Heavy alcohol drinking is a serious health concern in many African countries such as Namibia and South Africa. The heavy use of alcohol is mainly due to avoid coping with the realities of life. There is however, a paucity of research on heavy alcohol use amongst women, particularly in Oshana region of Namibia, where problem drinking is threatening the well-being of women and society. This study explored the psycho-social determinants of women who are heavy alcohol users in the Oshana region. The study design was explorative and descriptive within a qualitative approach. The social constructionist theory underpinned this study. Four participants were randomly selected from the Developmental Social Services caseload which led the researcher to snowball the other four participants for a total of eight participants in the study. Data was collected by means of semi-structured face-to-face interview with the aid of an interview guide. Interviews were transcribed verbatim and field notes were taken. Thematic analysis was used to analyse and interpret the data. The participants identified with coping with realities among women heavy drinking. They reported psychological and social factors affected the well- being of women drinking.
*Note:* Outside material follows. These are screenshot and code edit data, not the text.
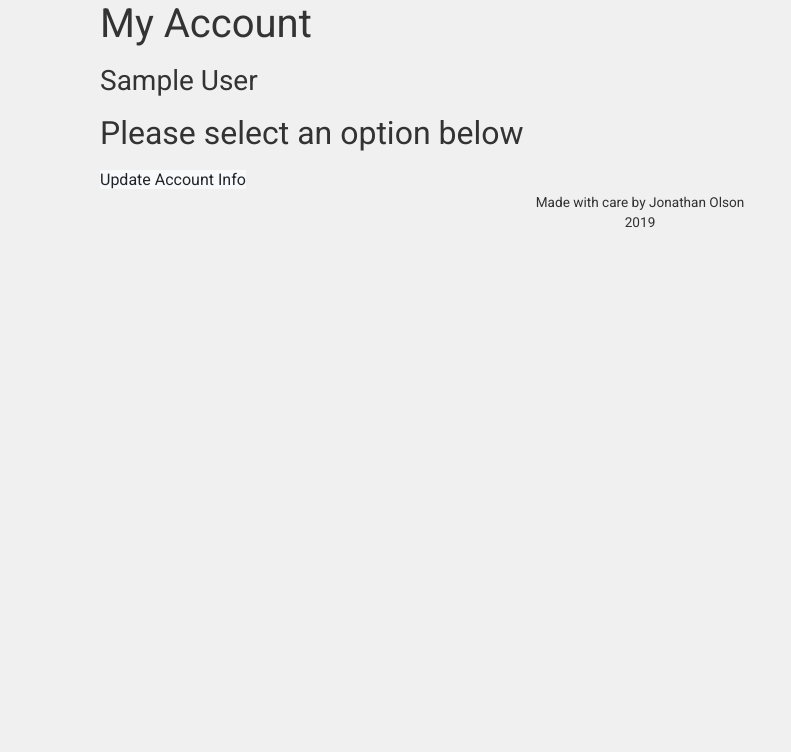
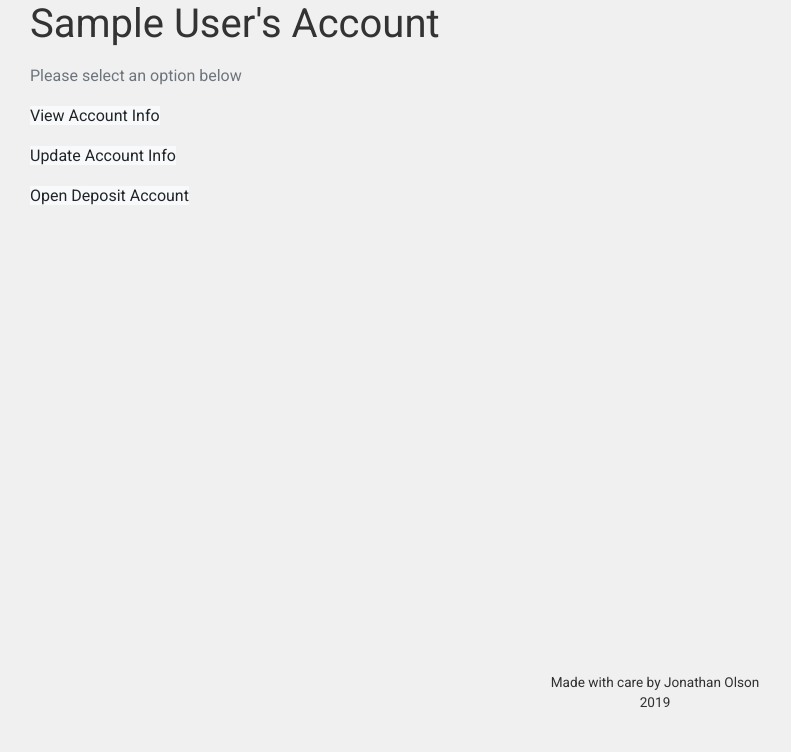
Before and after one commit to MyNameIsJonathan/Imitation_Online_Bank, a Flask app: page /account in a window 1280 px wide. Shown: the part 48-800 px from the top of the page, without its empty margins (0-791 px from the left). Run offline with Flask 2, Linux system fonts and the light colour scheme; the visitor is signed in with stand-in values (Sample User, id 1); some libraries are stand-ins or nearby versions.

Commit message:
Deposit acct creation/del; more acct updates

```diff
--- a/app.py
+++ b/app.py
@@ -52,7 +52,7 @@ def login():
         if user:
             if bcrypt.check_password_hash(user['password'], request.form['password']):
                 # login_user(user)
-                session["email"] = request.form["email"]
+                session['email'] = request.form['email']
                 session['name'] = user['first_name'] + ' ' + user['last_name']
                 session['id'] = user['synapse_id']
                 return redirect(url_for('account'))
@@ -77,7 +77,7 @@ def logout():
     return redirect(url_for('index'))
 
 
-@app.route('/register', methods=["GET", "POST"])
+@app.route("/register", methods=["GET", "POST"])
 def register():
 
     if request.method == "POST":
@@ -203,7 +203,31 @@ def account_values():
         flash('Please login first!')
         return redirect(url_for('login'))
 
+    # Get user instance from Synapse
+    user = client.get_user(session['id'], full_dehydrate=True)
 
+    # Grab values to report
+    values = {
+        "name": user.body["documents"][0]["name"],
+        "email": user.body["documents"][0]["email"],
+        "phone_number": user.body["documents"][0][
+            "phone_number"
+        ],
+        "birth_date": str(user.body["documents"][0]["month"])
+        + "/"
+        + str(user.body["documents"][0]["day"])
+        + "/"
+        + str(user.body["documents"][0]["year"]),
+        "address_street": user.body['documents'][0]['address_street'],
+        "address_city": user.body['documents'][0]['address_city'],
+        "address_subdivision": user.body['documents'][0]['address_subdivision'],
+        "address_postal_code": user.body['documents'][0]['address_postal_code'],
+        "address_country_code": user.body['documents'][0]['address_country_code'],
+    }
+
+    return render_template('account_values.html',
+                           first_name=session['name'].split()[0],
+                           values=values)
 
 
 @app.route("/update_account", methods=["GET", "POST"])
@@ -214,7 +238,7 @@ def update_account():
         return redirect(url_for('login'))
 
     # Get current user's id and synapse User account
-    user_synapse_id = mongo.db.users.find_one({"email" : session['email']})['synapse_id']
+    user_synapse_id = session['id']
     user = client.get_user(user_synapse_id, full_dehydrate=True)
 
     # If method is GET, pre-fill current account values in update form
@@ -279,6 +303,12 @@ def update_account():
     # Update account
     user.update_info(body)
 
+    # Update session values
+    if choice == 'email':
+        session['email'] = request.form['update_value']
+    elif choice == 'name':
+        session['name'] = request.form['update_value']
+
     # Refresh Account to show updated values
     user = client.get_user(user.id)
 
@@ -286,86 +316,70 @@ def update_account():
     return redirect(url_for('update_account'))
 
 
+@app.route("/open_deposit_account", methods=["GET", "POST"])
+def open_deposit_account():
+    # If user is not logged in, have them log in
+    if not "name" in session:
+        flash('Please login first!')
+        return redirect(url_for('login'))
+
+    # If method is GET, render html
+    if request.method == "GET":
+        return render_template('open_deposit_account.html')
+
+    # Select the current user's synapse account
+    user = client.get_user(session['id'])
+
+    # Create body to hold deposit account information
+    body = {
+        "type": "DEPOSIT-US",
+        "info": {
+            "nickname": request.form['account_nickname'],
+            "document_id": user.body['documents'][0]['id']
+        }
+    }
+
+    # Open deposit account
+    user.create_node(body, idempotency_key='123456')
+
+    flash('Account created successfully!', 'success')
+    return redirect(url_for('account'))
+
+
+@app.route("/close_deposit_account", methods=["GET", "POST"])
+def close_deposit_account():
+    # If user is not logged in, have them log in
+    if not 'name' in session:
+        flash('Please login first!')
+        return redirect(url_for('login'))
+
+    # Get user account
+    user = client.get_user(session['id'])
+
+    # If method if GET
+    if request.method == "GET":
+
+        # Get deposit account(s)
+        nodes = user.get_all_nodes().list_of_nodes
+        desposit_accounts = [node for node in nodes if node.body['type'] == 'DEPOSIT-US']
+
+        # Save account(s) in list of dicts
+        accounts = [
+            {'id': node.id, 'name': node.body['info']['nickname']}
+            for node in desposit_accounts
+        ]
+
+        return render_template('close_deposit_account.html', accounts=accounts)
+
+    # If method is POST, get the chosen account, set to inactive
+    node = request.form['account_choice']
+    node.body['is_active'] = False
+
+    flash('Account successfully inactivate!', 'success')
+    return redirect(url_for('account'))
+
+
+
 @app.route("/view_savings", methods=["GET"])
 def view_savings():
     pass
-
-
-# TODO - Finalize this. Combine with html into one route. Then, allow login so we can access user information
-@app.route("/send_money", methods=["POST"])
-def send_money():
-
-    # Collect values from form
-    first_name = request.form['first_name']
-    last_name = request.form['last_name']
-    email = request.form["email"]
-    phoneNumber = request.form['phone_number']
-    birth_date = request.form['birth_date']
-    street_address = request.form['street_address']
-    city = request.form['city']
-    state = request.form['state']
-    postal_code = request.form['postal_code']
-    country_code = request.form['country_code']
-    ssn = request.form['ssn']
-    govtid = request.form['govtid']
-
-    # Convert date to datetime.date; get individual values
-    birth_date = datetime.datetime.strptime(birth_date_string, "%Y-%m-%d").date()
-    birth_day = birth_date.day
-    birth_month = birth_date.month
-    birth_year = birth_date.year
-
-    # Get IP, fingerprint. Fill in body with form values
-    ip = request.remote_addr if request.remote_addr else '1.2.3.132'
-    fingerprint = 'static_pin'
-    body = {
-        "logins": [
-            {
-                "email": "jonathanholson@gmail.com"
-            }
-        ],
-        "phone_numbers": [
-            "901.111.1111",
-            "jonathanholson@gmail.com"
-        ],
-        "legal_names": [
-            first_name + ' ' + last_name
-        ],
-        "documents": [{
-            "email":email,
-            "phone_number":phoneNumber,
-            "ip":ip,
-            "name":first_name + ' ' + last_name,
-            "alias":"Test",
-            "entity_type":"M",
-            "entity_scope":"Arts & Entertainment",
-            "day":2,
-            "month":5,
-            "year":1989,
-            "address_street":street_address,
-            "address_city":city,
-            "address_subdivision":state,
-            "address_postal_code":postal_code,
-            "address_country_code":country_code,
-            "desired_scope": "SEND|RECEIVE|TIER|1",
-            "doc_option_key": "INVESTOR_DOCS",
-            "docs_key": "GOVT_ID_ONLY",
-            "virtual_docs":[{
-                "document_value":ssn,
-                "document_type":"SSN"
-            }],
-            "physical_docs":[{
-                "document_value": govtid,
-                "document_type": "GOVT_ID"
-            }],
-            "social_docs":[{
-                "document_value":"https://www.facebook.com/valid",
-                "document_type":"FACEBOOK"
-            }]
-        }]
-    }
-
-    # Create user account
-    # client.create_user(body, ip, fingerprint=fingerprint)
-
-    return redirect(url_for('home'))
--- a/static/main.css
+++ b/static/main.css
@@ -4,29 +4,6 @@ body {
     font-weight: 100;
     font-family: 'Roboto', sans-serif;
 }
-
-#footer {
-    height: 5em;
-    position: absolute;
-    bottom: 0;
-}
-
-.form-control {
-    background-color: transparent;
-    color: rgba(51, 51, 51, 0.6);
-    border-color: #333;
-}
-
-.footer {
-    position: relative;
-    bottom: 0;
-    width: 100%;
-    height: 80px;
-    background-color: transparent;
-    display: flex;
-    align-items: center;
-    flex-direction: column;
-  }
 
 a.button {
     -webkit-appearance: button;
@@ -37,13 +14,40 @@ a.button {
     color: initial;
 }
 
+#footer {
+    height: 5em;
+    position: absolute;
+    bottom: 0;
+}
+
+.footer {
+    position: absolute;
+    bottom: 0;
+    width: 100%;
+    height: 80px;
+    background-color: transparent;
+    display: flex;
+    align-items: center;
+    flex-direction: column;
+  }
+
+  .footer-muted {
+    color: rgb(48, 48, 48);
+    font-size: .85em;
+}
+
+.container {
+    max-width: 100%;
+}
+
+.form-control {
+    background-color: transparent;
+    color: rgba(51, 51, 51, 0.6);
+    border-color: #333;
+}
+
 .btn {
     color: #333;
     background-color: rgb(240, 240, 240);
     border-color: #333;
 }
-
-.footer-muted {
-    color: rgb(48, 48, 48);
-    font-size: .85em;
-}
--- a/templates/account.html
+++ b/templates/account.html
@@ -3,13 +3,19 @@
 
 <div class="container">
 
-    <h1 class="mt-5 mb-3">My Account</h1>
+    <h1 class="mt-5 mb-3">{{ name }}'s Account</h1>
 
-    <h3>{{ name }}</h3>
+    <p class="text-muted mt-3 mb-3">Please select an option below</p>
 
-    <h2 class="mt-3 mb-3">Please select an option below</h2>
-
-    <a href="http://localhost:5000/update_account" class="btn-light">Update Account Info</a>
+    <div class="mt-3 mb-2">
+        <a href="http://localhost:5000/account_values" class="btn-light">View Account Info</a>
+    </div>
+    <div class="mt-3 mb-2">
+        <a href="http://localhost:5000/update_account" class="btn-light">Update Account Info</a>
+    </div>
+    <div class="mt-3 mb-2">
+        <a href="http://localhost:5000/open_deposit_account" class="btn-light">Open Deposit Account</a>
+    </div>
 
 </div>
 
--- a/templates/layout.html
+++ b/templates/layout.html
@@ -44,12 +44,15 @@
 
   <main role="main" class="container">
     {% block content %}{% endblock %}
+
+    <footer class="footer">
+        <div class="footer-muted">Made with care by Jonathan Olson</div>
+        <div class="footer-muted">2019</div>
+    </footer>
+
   </main>
 
-  <footer class="footer">
-      <div class="footer-muted">Made with care by Jonathan Olson</div>
-      <div class="footer-muted">2019</div>
-    </footer>
+
 
     <script src="https://code.jquery.com/jquery-3.2.1.slim.min.js" integrity="sha384-KJ3o2DKtIkvYIK3UENzmM7KCkRr/rE9/Qpg6aAZGJwFDMVNA/GpGFF93hXpG5KkN" crossorigin="anonymous"></script>
     <script src="https://cdnjs.cloudflare.com/ajax/libs/popper.js/1.12.9/umd/popper.min.js" integrity="sha384-ApNbgh9B+Y1QKtv3Rn7W3mgPxhU9K/ScQsAP7hUibX39j7fakFPskvXusvfa0b4Q" crossorigin="anonymous"></script>
```
Also changed, not shown: templates/account_values.html (added, +65 -0 lines), templates/close_deposit_account.html (added, +25 -0 lines), templates/index.html (+12 -5 lines), templates/open_deposit_account.html (added, +19 -0 lines).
These factors included poverty, unemployment, family pressure or influence, availability and accessibility of alcohol, expression, stress, low self-esteem, fear of loneliness and many others. Based on these results, some of the suggestions put forward by all the participants and the researcher concluded the study with a recommendation that an awareness can be created by service providers such as social workers working with women who are heavy drinkers to establish and improve alcohol programmes in Oshana Region and Namibia as a whole.